Copy the following data exactly and drop the pictures.
Segment Start: ENTRIES SHOWN
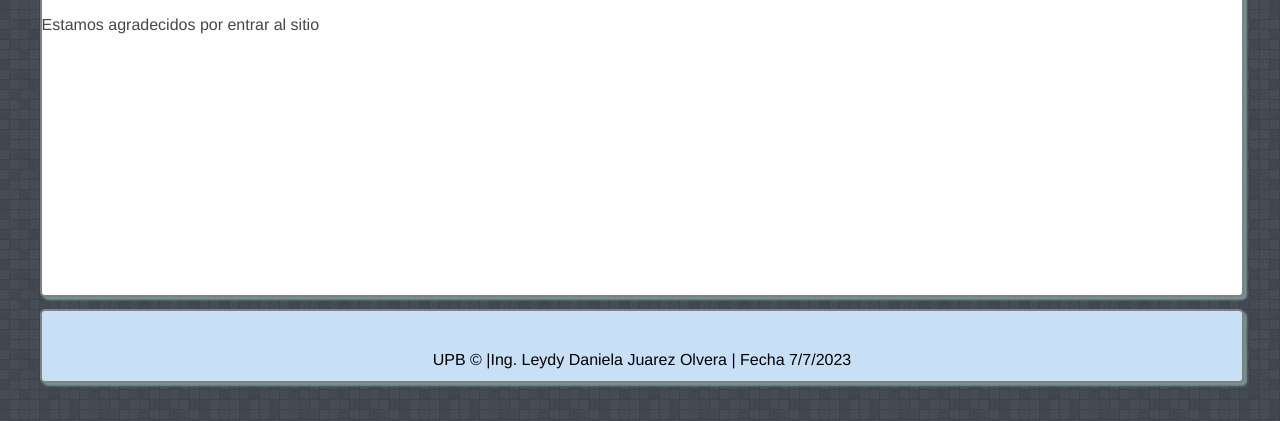
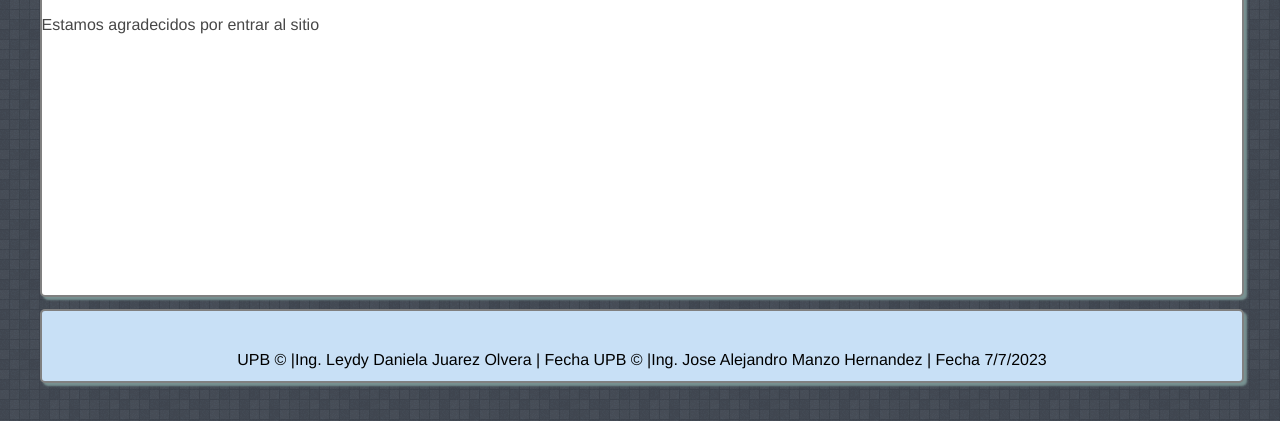
Before and after one commit to jose77231/Holamundoo, a plain HTML site: page index.html in a window 1280 px wide. Shown: the part 341-762 px from the top of the page. Drawn offline with Linux system fonts and the light colour scheme.

Commit message:
Update index.html

```diff
--- a/index.html
+++ b/index.html
@@ -45,6 +45,7 @@
         <footer>
             <div class="contenedor pie">
                 UPB &copy; |Ing. Leydy Daniela Juarez Olvera | Fecha
+                UPB &copy; |Ing. Jose Alejandro Manzo Hernandez | Fecha
                 <span id="fecha"></span>
                 <script>
                     //javascript para que obtenga la fecha del sistema
```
Segment End: ENTRIES SHOWN
● EXERCISE SOLUTION:
Before and after one commit to jose77231/Holamundoo, a plain HTML site: page index.html in a window 1280 px wide. Shown: the part 341-762 px from the top of the page. Drawn offline with Linux system fonts and the light colour scheme.

Commit message:
Update index.html

```diff
--- a/index.html
+++ b/index.html
@@ -45,6 +45,7 @@
         <footer>
             <div class="contenedor pie">
                 UPB &copy; |Ing. Leydy Daniela Juarez Olvera | Fecha
+                UPB &copy; |Ing. Jose Alejandro Manzo Hernandez | Fecha
                 <span id="fecha"></span>
                 <script>
                     //javascript para que obtenga la fecha del sistema
```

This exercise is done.